Air Water Land - Magazine Contents —October 2008
The oilsands industry is in the eye of a public perception hurricane. Dead ducks, mutated fish, an environmental group withdrawing from a key oilsands non-governmental organization, Greenpeace trespassing onto a mining site to protest—never before have so many people in Canada and around the world been watching the oilsands, whether the headlines are blown out of proportion or not.
There are storm clouds on the horizon, but they are not coming from where you might thinkIt is not so much the American “dirty oil” debate, but rather Canadian government policy that may threaten oilsands development
Storm clouds are gathering above Canada’s oilsands producers as environmental groups and states such as California threaten to restrict or eliminate imports of “dirty oil.” However, it appears that the real threat facing oilsands producers comes from closer to home, from bureaucrats and politicians in Ottawa.
Barriers to captureCarbon sequestration around the world and the challenges it faces in Canada
The pressure to reduce greenhouse gas (GHG) emissions is increasing. At the same time, the world currently relies on fossil fuels for most of its energy. The challenge for many countries is how to reduce emissions while continuing to use fossil fuels. Answering the question is of primary importance in Canada—especially in Alberta.
Emissions trading“Mere puffery” or real change?
We know that the production of western Canadian conventional oil is in decline.
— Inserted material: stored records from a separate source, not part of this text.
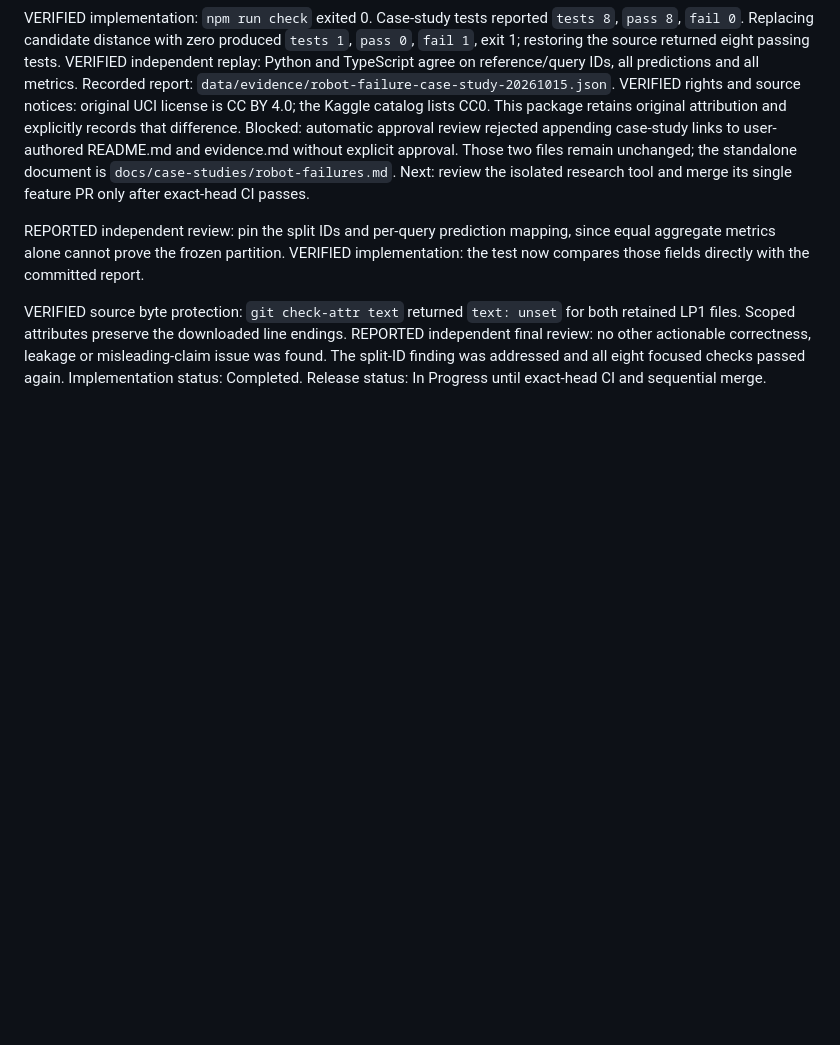
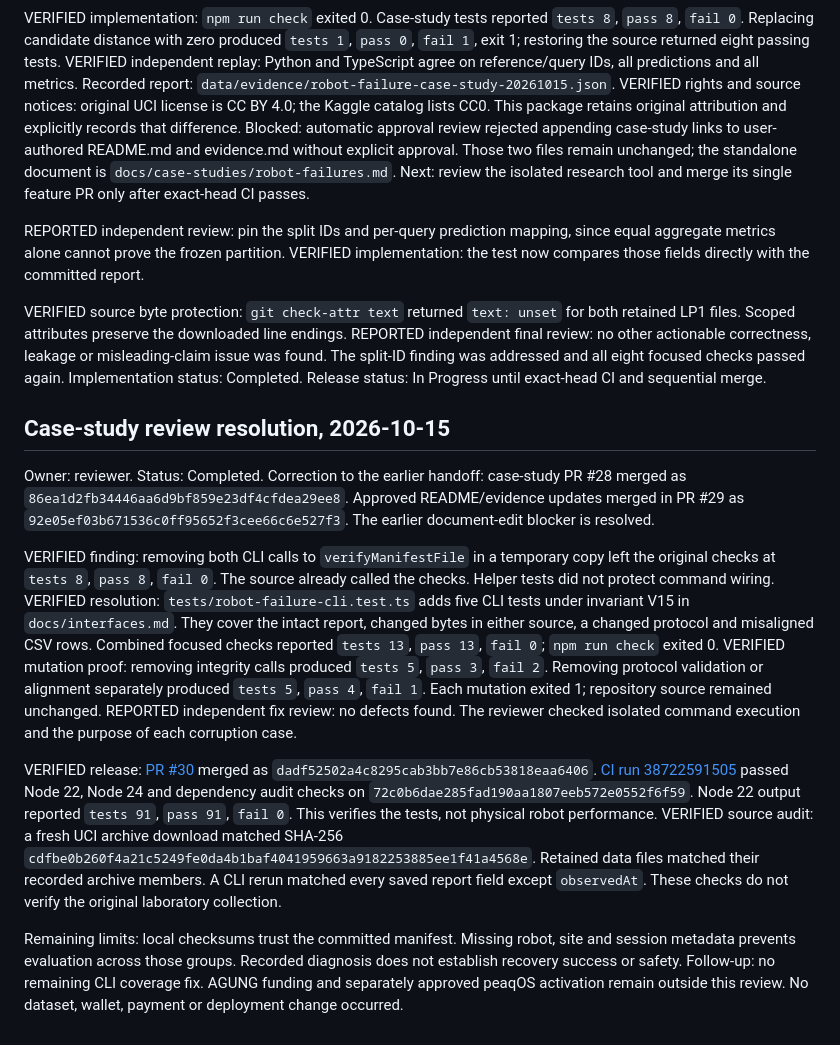
Before and after one commit to Sarthib7/RobExpbridge, a Markdown page: status.md, the part around the change. GitHub-like rendering; blank space fills up the shorter version.

Commit message:
docs: record case study review resolution (#31)

```diff
--- a/status.md
+++ b/status.md
@@ -132,3 +132,19 @@ REPORTED independent review: pin the split IDs and per-query prediction mapping,
 VERIFIED source byte protection: `git check-attr text` returned `text: unset` for both retained LP1 files. Scoped attributes preserve the downloaded line endings.
 REPORTED independent final review: no other actionable correctness, leakage or misleading-claim issue was found. The split-ID finding was addressed and all eight focused checks passed again.
 Implementation status: Completed. Release status: In Progress until exact-head CI and sequential merge.
+
+## Case-study review resolution, 2026-10-15
+
+Owner: reviewer. Status: Completed.
+Correction to the earlier handoff: case-study PR #28 merged as `86ea1d2fb34446aa6d9bf859e23df4cfdea29ee8`. Approved README/evidence updates merged in PR #29 as `92e05ef03b671536c0ff95652f3cee66c6e527f3`. The earlier document-edit blocker is resolved.
+
+VERIFIED finding: removing both CLI calls to `verifyManifestFile` in a temporary copy left the original checks at `tests 8`, `pass 8`, `fail 0`. The source already called the checks. Helper tests did not protect command wiring.
+VERIFIED resolution: `tests/robot-failure-cli.test.ts` adds five CLI tests under invariant V15 in `docs/interfaces.md`. They cover the intact report, changed bytes in either source, a changed protocol and misaligned CSV rows. Combined focused checks reported `tests 13`, `pass 13`, `fail 0`; `npm run check` exited 0.
+VERIFIED mutation proof: removing integrity calls produced `tests 5`, `pass 3`, `fail 2`. Removing protocol validation or alignment separately produced `tests 5`, `pass 4`, `fail 1`. Each mutation exited 1; repository source remained unchanged.
+REPORTED independent fix review: no defects found. The reviewer checked isolated command execution and the purpose of each corruption case.
+
+VERIFIED release: [PR #30](https://github.com/Sarthib7/RobExpbridge/pull/30) merged as `dadf52502a4c8295cab3bb7e86cb53818eaa6406`. [CI run 38722591505](https://github.com/Sarthib7/RobExpbridge/actions/runs/38722591505) passed Node 22, Node 24 and dependency audit checks on `72c0b6dae285fad190aa1807eeb572e0552f6f59`. Node 22 output reported `tests 91`, `pass 91`, `fail 0`. This verifies the tests, not physical robot performance.
+VERIFIED source audit: a fresh UCI archive download matched SHA-256 `cdfbe0b260f4a21c5249fe0da4b1baf4041959663a9182253885ee1f41a4568e`. Retained data files matched their recorded archive members. A CLI rerun matched every saved report field except `observedAt`. These checks do not verify the original laboratory collection.
+
+Remaining limits: local checksums trust the committed manifest. Missing robot, site and session metadata prevents evaluation across those groups. Recorded diagnosis does not establish recovery success or safety.
+Follow-up: no remaining CLI coverage fix. AGUNG funding and separately approved peaqOS activation remain outside this review. No dataset, wallet, payment or deployment change occurred.
```
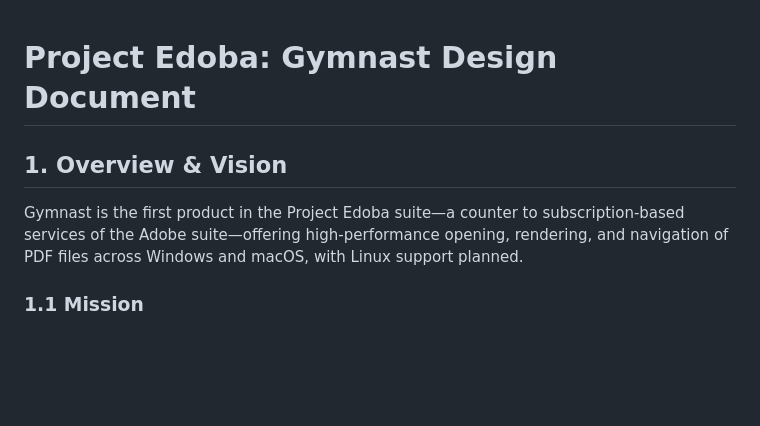
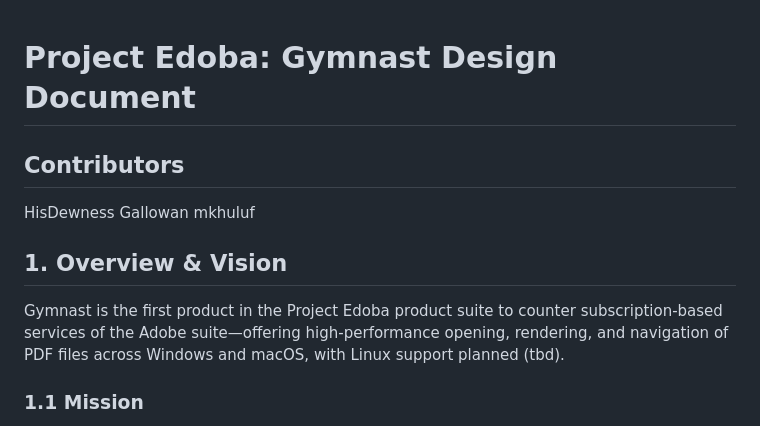
Before and after one commit to HisDewness/project_edoba, a Markdown page: product_design_doc_gymnast.md, the part around one of its changes. Drawn GitHub-style; blank space fills up the shorter version.

```diff
--- a/product_roadmap.md
+++ b/product_design_doc_gymnast.md
@@ -1,9 +1,14 @@
 
 # Project Edoba: Gymnast Design Document
 
+## Contributors
+HisDewness
+Gallowan
+mkhuluf
+
 ## **1. Overview & Vision**
 
-Gymnast is the first product in the Project Edoba suite—a counter to subscription-based services of the Adobe suite—offering high-performance opening, rendering, and navigation of PDF files across Windows and macOS, with Linux support planned.
+Gymnast is the first product in the Project Edoba product suite to counter subscription-based services of the Adobe suite—offering high-performance opening, rendering, and navigation of PDF files across Windows and macOS, with Linux support planned (tbd).
 
 ### **1.1 Mission**
 
```
Also changed, not shown: other parts of product_design_doc_gymnast.md (+1 -1 lines).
The price of gasoline and other fuels is rising, and worldwide demand for fossil fuels and other forms of energy is predicted to steadily increase for the foreseeable future. Also on the rise is public and regulatory concern for the global environment, and mitigating climate change through the reduction of greenhouse gas emissions has climbed to a place of high priority for many.
Why do you think carbon capture and storage is a realistic solution for mitigating rising greenhouse gas (GHG) emissions?
Off-stream storageOilsands miners look at options to manage low flows in the Athabasca
Water use in Alberta is the issue of the decade.
Watershed momentSAGD operators embrace new water treatment options
Mushrooming production, growing strains on Alberta’s water systems, and increasing public concerns about issues such as global warming and water security are putting the squeeze on the oilsands industry. As a result oil companies are focusing on water conservation like never before. So when a new and more water-efficient technology comes along, it’s hardly surprising—once the technology is proven—that companies jump on the bandwagon and adopt it en masse.
What are the biggest challenges producers face when dealing with water use?
Favouring flora and faunaOilsands operators look to reduce impact on Alberta’s lush boreal forest
Much is being said about the current state of the environment in the Wood Buffalo Region where oilsands operations take place. Environmental groups and Albertans alike are concerned about future impacts of intensive oilsands operations on air, water, and land—more specifically, the region’s flora and fauna. But what isn’t being talked about is how much reclamation has already taken place over the decades and will continue well into the future.
Q & ATalking land reclamation with Tanya Richens, Alberta Environment—Northern Region reclamation approvals coordinator
How are long-term impacts considered in the oilsands project application stage?
The lake at the endThe science and evolving practice of applying the end-pit lake to the oilsands
The good thing about being young is that you can do stuff just for fun because you don’t anticipate consequences.